Web page edit records:
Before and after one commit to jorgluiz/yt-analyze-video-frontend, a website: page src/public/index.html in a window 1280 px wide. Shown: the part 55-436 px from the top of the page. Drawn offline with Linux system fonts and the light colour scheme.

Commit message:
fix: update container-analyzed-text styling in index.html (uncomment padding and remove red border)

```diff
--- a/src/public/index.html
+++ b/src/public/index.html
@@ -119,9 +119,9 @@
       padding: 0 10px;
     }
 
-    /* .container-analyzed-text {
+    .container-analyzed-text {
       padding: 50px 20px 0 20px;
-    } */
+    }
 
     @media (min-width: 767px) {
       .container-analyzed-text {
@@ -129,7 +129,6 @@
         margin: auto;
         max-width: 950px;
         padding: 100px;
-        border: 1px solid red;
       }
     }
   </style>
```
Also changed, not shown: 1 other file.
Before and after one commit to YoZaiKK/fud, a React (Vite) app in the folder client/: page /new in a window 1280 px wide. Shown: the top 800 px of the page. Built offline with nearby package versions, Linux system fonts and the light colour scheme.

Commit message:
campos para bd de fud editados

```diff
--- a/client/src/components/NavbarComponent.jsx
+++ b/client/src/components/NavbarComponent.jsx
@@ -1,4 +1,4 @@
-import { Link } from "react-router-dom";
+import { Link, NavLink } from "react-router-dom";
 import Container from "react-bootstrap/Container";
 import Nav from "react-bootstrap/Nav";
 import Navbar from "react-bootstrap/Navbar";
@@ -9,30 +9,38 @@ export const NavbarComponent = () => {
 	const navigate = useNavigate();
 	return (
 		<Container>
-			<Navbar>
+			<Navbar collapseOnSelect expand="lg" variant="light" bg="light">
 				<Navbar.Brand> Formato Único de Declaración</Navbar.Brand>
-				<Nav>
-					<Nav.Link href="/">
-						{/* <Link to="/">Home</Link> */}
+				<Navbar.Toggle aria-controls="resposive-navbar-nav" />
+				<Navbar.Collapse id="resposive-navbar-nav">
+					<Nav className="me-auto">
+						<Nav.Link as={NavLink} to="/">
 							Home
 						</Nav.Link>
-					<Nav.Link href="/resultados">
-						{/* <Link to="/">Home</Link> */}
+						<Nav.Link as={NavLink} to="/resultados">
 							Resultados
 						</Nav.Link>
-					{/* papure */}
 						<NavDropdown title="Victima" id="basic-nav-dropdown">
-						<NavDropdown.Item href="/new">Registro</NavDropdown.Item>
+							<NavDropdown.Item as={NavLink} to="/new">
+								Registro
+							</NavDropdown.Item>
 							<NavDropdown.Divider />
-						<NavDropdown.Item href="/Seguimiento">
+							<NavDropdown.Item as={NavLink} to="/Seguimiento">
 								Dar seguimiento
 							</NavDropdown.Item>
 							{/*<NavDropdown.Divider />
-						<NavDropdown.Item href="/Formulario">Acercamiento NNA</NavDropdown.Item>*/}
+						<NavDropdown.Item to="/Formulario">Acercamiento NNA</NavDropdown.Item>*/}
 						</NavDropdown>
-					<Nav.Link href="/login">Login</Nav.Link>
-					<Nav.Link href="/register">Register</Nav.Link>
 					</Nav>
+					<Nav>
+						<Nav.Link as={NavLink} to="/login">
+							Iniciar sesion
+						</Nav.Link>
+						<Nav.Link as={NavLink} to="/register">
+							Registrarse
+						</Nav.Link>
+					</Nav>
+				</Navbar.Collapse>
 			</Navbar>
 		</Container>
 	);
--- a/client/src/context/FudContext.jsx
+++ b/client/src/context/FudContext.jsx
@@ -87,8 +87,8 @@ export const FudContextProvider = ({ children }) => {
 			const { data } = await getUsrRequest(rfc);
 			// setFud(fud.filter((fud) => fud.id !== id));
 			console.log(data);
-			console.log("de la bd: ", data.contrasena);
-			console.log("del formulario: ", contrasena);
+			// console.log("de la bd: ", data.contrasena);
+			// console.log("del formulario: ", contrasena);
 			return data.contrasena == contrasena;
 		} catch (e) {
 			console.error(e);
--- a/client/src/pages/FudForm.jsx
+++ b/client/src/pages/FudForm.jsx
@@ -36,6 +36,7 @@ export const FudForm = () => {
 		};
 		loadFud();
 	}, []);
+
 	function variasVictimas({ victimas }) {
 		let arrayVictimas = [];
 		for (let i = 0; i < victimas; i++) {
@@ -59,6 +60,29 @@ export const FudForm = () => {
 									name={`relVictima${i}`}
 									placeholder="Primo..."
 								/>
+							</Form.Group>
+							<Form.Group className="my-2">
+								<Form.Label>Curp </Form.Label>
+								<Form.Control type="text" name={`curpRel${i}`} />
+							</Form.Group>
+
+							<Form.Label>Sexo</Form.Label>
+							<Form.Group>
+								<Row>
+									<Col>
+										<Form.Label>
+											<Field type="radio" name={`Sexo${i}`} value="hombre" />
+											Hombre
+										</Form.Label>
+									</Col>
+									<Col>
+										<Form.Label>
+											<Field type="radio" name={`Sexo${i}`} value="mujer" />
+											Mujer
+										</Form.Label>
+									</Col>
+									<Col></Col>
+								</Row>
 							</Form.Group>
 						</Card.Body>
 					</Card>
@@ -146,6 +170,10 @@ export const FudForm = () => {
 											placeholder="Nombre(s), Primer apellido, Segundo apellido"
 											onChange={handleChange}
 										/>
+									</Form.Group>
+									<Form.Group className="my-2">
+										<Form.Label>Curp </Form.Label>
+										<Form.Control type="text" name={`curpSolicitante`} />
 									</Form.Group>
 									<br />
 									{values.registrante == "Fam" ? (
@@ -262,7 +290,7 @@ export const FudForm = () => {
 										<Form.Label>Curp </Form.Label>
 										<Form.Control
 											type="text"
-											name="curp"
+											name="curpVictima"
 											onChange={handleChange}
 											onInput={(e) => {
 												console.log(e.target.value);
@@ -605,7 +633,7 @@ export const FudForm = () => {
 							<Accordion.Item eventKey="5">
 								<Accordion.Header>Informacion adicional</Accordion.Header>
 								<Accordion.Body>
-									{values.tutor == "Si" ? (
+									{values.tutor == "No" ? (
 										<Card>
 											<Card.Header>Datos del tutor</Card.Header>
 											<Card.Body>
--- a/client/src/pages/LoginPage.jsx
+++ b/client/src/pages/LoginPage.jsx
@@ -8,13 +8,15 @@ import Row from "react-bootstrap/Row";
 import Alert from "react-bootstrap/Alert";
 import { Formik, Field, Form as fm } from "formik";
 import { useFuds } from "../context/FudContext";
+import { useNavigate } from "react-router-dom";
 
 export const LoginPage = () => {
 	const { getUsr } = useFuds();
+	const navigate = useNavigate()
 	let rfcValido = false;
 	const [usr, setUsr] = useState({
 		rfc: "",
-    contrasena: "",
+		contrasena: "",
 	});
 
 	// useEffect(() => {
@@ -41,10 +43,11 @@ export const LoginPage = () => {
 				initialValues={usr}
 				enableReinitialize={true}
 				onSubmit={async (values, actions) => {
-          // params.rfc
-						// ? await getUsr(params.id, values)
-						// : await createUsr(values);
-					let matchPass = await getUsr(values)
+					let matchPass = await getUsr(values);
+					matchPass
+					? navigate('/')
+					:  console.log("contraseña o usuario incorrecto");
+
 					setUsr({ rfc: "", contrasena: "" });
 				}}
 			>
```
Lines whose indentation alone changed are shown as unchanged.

__ABOUT THIS EXERCISE__. Would you count the lines in the data that contain the word "from" and state only the number?

__WRITTEN REPLY__. 11